CNN is reporting that 50,000 voters in Georgia have been flagged as mismatches in the state voter database, and that thousands of them may not have their votes counted this year. Kyla Berry is one of these voters:
The letter, which was dated October 2, gave her a week from the time it was dated to prove her citizenship. There was a problem, though -- the letter was postmarked October 9.
"It was the most bizarre thing. I immediately called my mother and asked her to send me my birth certificate, and then I was like, 'It's too late, apparently,' " Berry said.
Berry is one of more than 50,000 registered Georgia voters who have been "flagged" because of a computer mismatch in their personal identification information. At least 4,500 of those people are having their citizenship questioned and the burden is on them to prove eligibility to vote.
It is, of course, illegal to purge voters from the rolls within 90 days of an election, so there's no reason why Berry should have been receiving a letter on October 2 telling her to prove her citizenship. Republican Secretary of State Karen Handel says this isn't "voter suppression" but that's absurd. Not only is it voter suppression, it's blatantly illegal. Moreover, Georgia has been using the Social Security Administration database to match voter information -- essentially the most flawed method they could possibly use. In 2007, the SSA admitted that of 2.6 million voter registration records submitted to the SSA, nearly half resulted in a failed match.
Handel's lip service about provisional ballots is also plainly transparent.
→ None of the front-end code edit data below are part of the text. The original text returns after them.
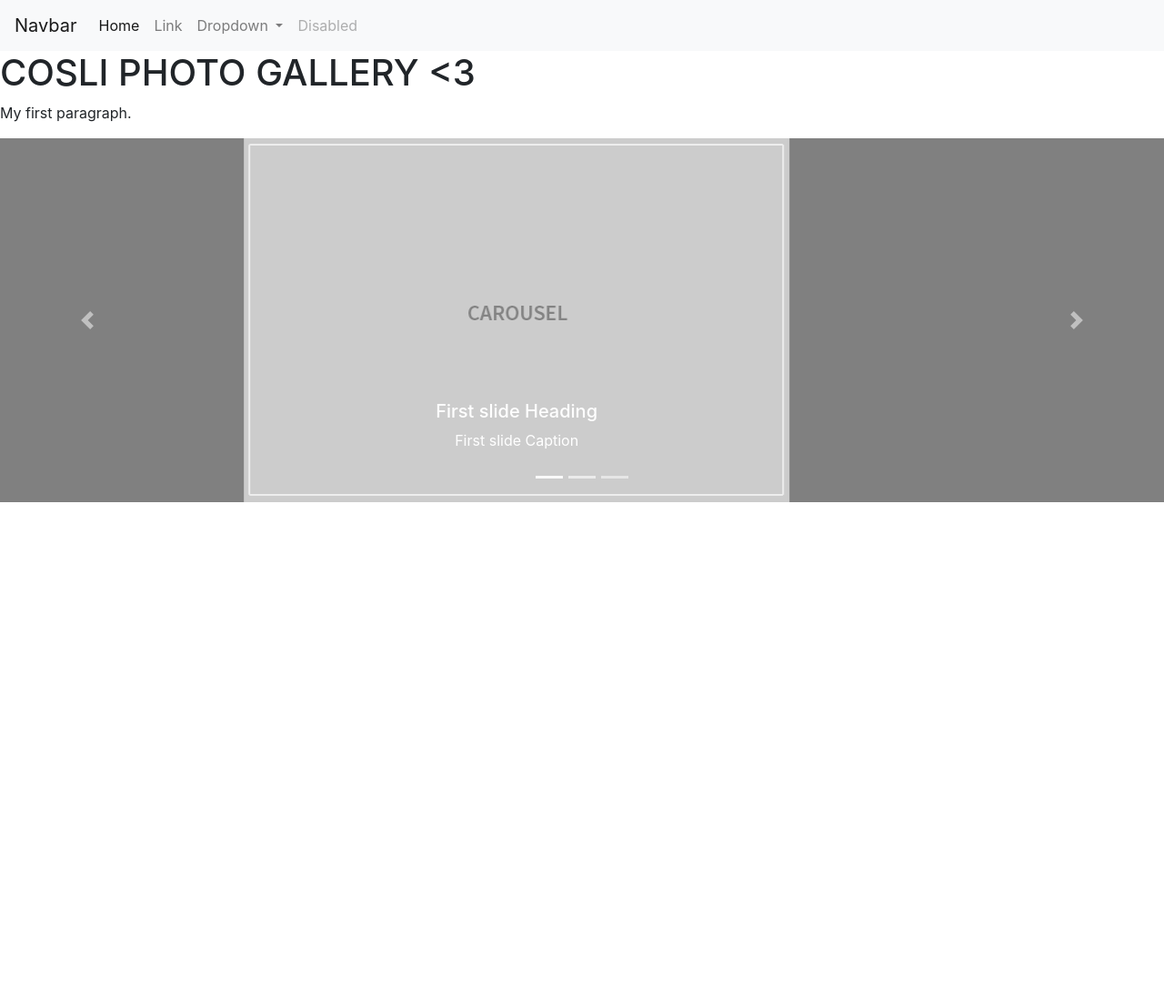
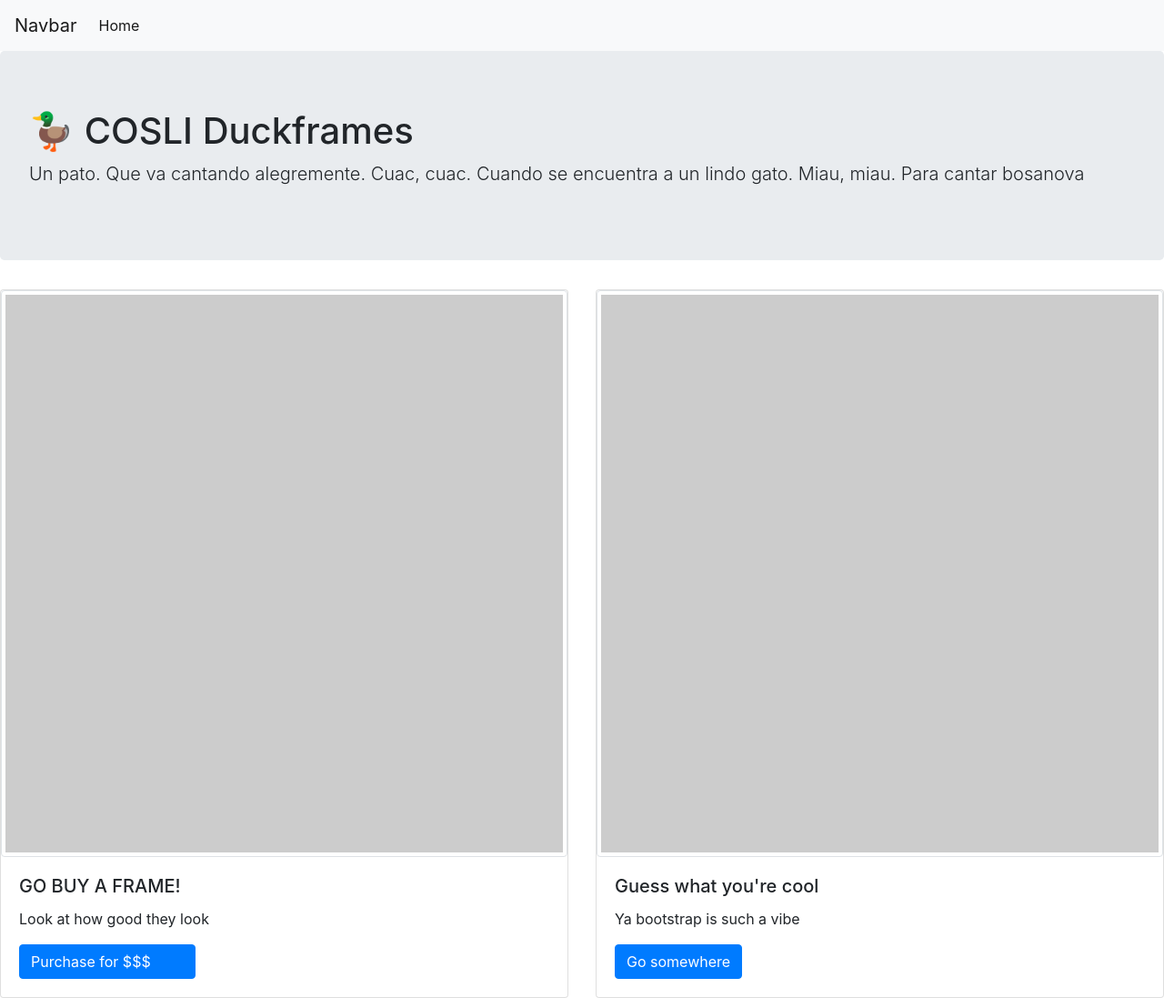
Before and after one commit to thatrobotdev/cosli-photo-gallery, a plain HTML site: page index.html in a window 1280 px wide. Shown: the whole page at 91% size. Before the commit the page ends 800 px from the top, so only its background shows below. Drawn offline with Linux system fonts and the light colour scheme.

Commit message:
Replace with placeholder text, add cards

```diff
--- a/index.html
+++ b/index.html
@@ -3,7 +3,7 @@
 <head>
 <meta http-equiv="X-UA-Compatible" content="IE=edge">
 <meta name="viewport" content="width=device-width, initial-scale=1.0">
-<title>COSLI Photo Gallery</title>
+<title>🦆 COSLI Duckframes</title>
 <link href="css/bootstrap-4.4.1.css" rel="stylesheet" type="text/css">
 </head>
 <body>
@@ -12,45 +12,35 @@
   <div class="collapse navbar-collapse" id="navbarSupportedContent1">
     <ul class="navbar-nav mr-auto">
       <li class="nav-item active"> <a class="nav-link" href="#">Home <span class="sr-only">(current)</span></a> </li>
-      <li class="nav-item"> <a class="nav-link" href="#">Link</a> </li>
-      <li class="nav-item dropdown"> <a class="nav-link dropdown-toggle" href="#" id="navbarDropdown1" role="button" data-toggle="dropdown" aria-haspopup="true" aria-expanded="false"> Dropdown </a>
-        <div class="dropdown-menu" aria-labelledby="navbarDropdown1"> <a class="dropdown-item" href="#">Action</a> <a class="dropdown-item" href="#">Another action</a>
-          <div class="dropdown-divider"></div>
-          <a class="dropdown-item" href="#">Something else here</a> </div>
-      </li>
-      <li class="nav-item"> <a class="nav-link disabled" href="#">Disabled</a> </li>
     </ul>
 </div>
 </nav>
-<h1>COSLI PHOTO GALLERY &lt;3</h1>
-<p>My first paragraph.</p>
-<div id="carouselExampleIndicators1" class="carousel slide" data-ride="carousel" style="background-color: grey">
-  <ol class="carousel-indicators">
-    <li data-target="#carouselExampleIndicators1" data-slide-to="0" class="active"></li>
-    <li data-target="#carouselExampleIndicators1" data-slide-to="1"></li>
-    <li data-target="#carouselExampleIndicators1" data-slide-to="2"></li>
-  </ol>
-  <div class="carousel-inner" role="listbox">
-    <div class="carousel-item active"> <img class="d-block mx-auto" src="images/Carousel_Placeholder.png" alt="First slide">
-      <div class="carousel-caption">
-        <h5>First slide Heading</h5>
-        <p>First slide Caption</p>
-      </div>
-    </div>
-    <div class="carousel-item"> <img class="d-block mx-auto" src="images/Carousel_Placeholder.png" alt="Second slide">
-      <div class="carousel-caption">
-        <h5>Second slide Heading</h5>
-        <p>Second slide Caption</p>
-      </div>
-    </div>
-    <div class="carousel-item"> <img class="d-block mx-auto" src="images/Carousel_Placeholder.png" alt="Third slide">
-      <div class="carousel-caption">
-        <h5>Third slide Heading</h5>
-        <p>Third slide Caption</p>
+<div class="jumbotron">
+  <h1 class="display-5">🦆 COSLI Duckframes</h1>
+  <p class="lead">Un pato. Que va cantando alegremente. Cuac, cuac. Cuando se encuentra a un lindo gato. Miau, miau. Para cantar bosanova </p>
+</div>
+	<div class="row">
+  <div class="col-sm-6">
+    <div class="card">
+      <img src="images/ImgResponsive_Placeholder.png" class="img-thumbnail img-fluid" alt="Placeholder image">
+      <div class="card-body">
+        <h5 class="card-title">GO BUY A FRAME!&nbsp;</h5>
+        <p class="card-text">Look at how good they look</p>
+        <a href="#" class="btn btn-primary">Purchase for $$$ &nbsp; &nbsp; &nbsp; &nbsp;</a>
       </div>
     </div>
   </div>
-  <a class="carousel-control-prev" href="#carouselExampleIndicators1" role="button" data-slide="prev"> <span class="carousel-control-prev-icon" aria-hidden="true"></span> <span class="sr-only">Previous</span></a> <a class="carousel-control-next" href="#carouselExampleIndicators1" role="button" data-slide="next"> <span class="carousel-control-next-icon" aria-hidden="true"></span> <span class="sr-only">Next</span></a></div>
+  <div class="col-sm-6">
+    <div class="card">
+      <img src="images/ImgResponsive_Placeholder.png" class="img-thumbnail img-fluid" alt="Placeholder image">
+      <div class="card-body">
+        <h5 class="card-title">Guess what you're cool</h5>
+        <p class="card-text">Ya bootstrap is such a vibe</p>
+        <a href="#" class="btn btn-primary">Go somewhere</a>
+      </div>
+    </div>
+  </div>
+</div>
 <script src="js/jquery-3.4.1.min.js"></script>
 <script src="js/popper.min.js"></script>
 <script src="js/bootstrap-4.4.1.js"></script>
```
Also changed, not shown: images/ImgResponsive_Placeholder.png (added).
On average, states count less than half of their provisional ballots, so between illegal purging, the use of flawed databases to match voters and insisting that eligible voters cast provisional ballots rather than real ones, Handel is doing a bang-up job of suppressing the vote.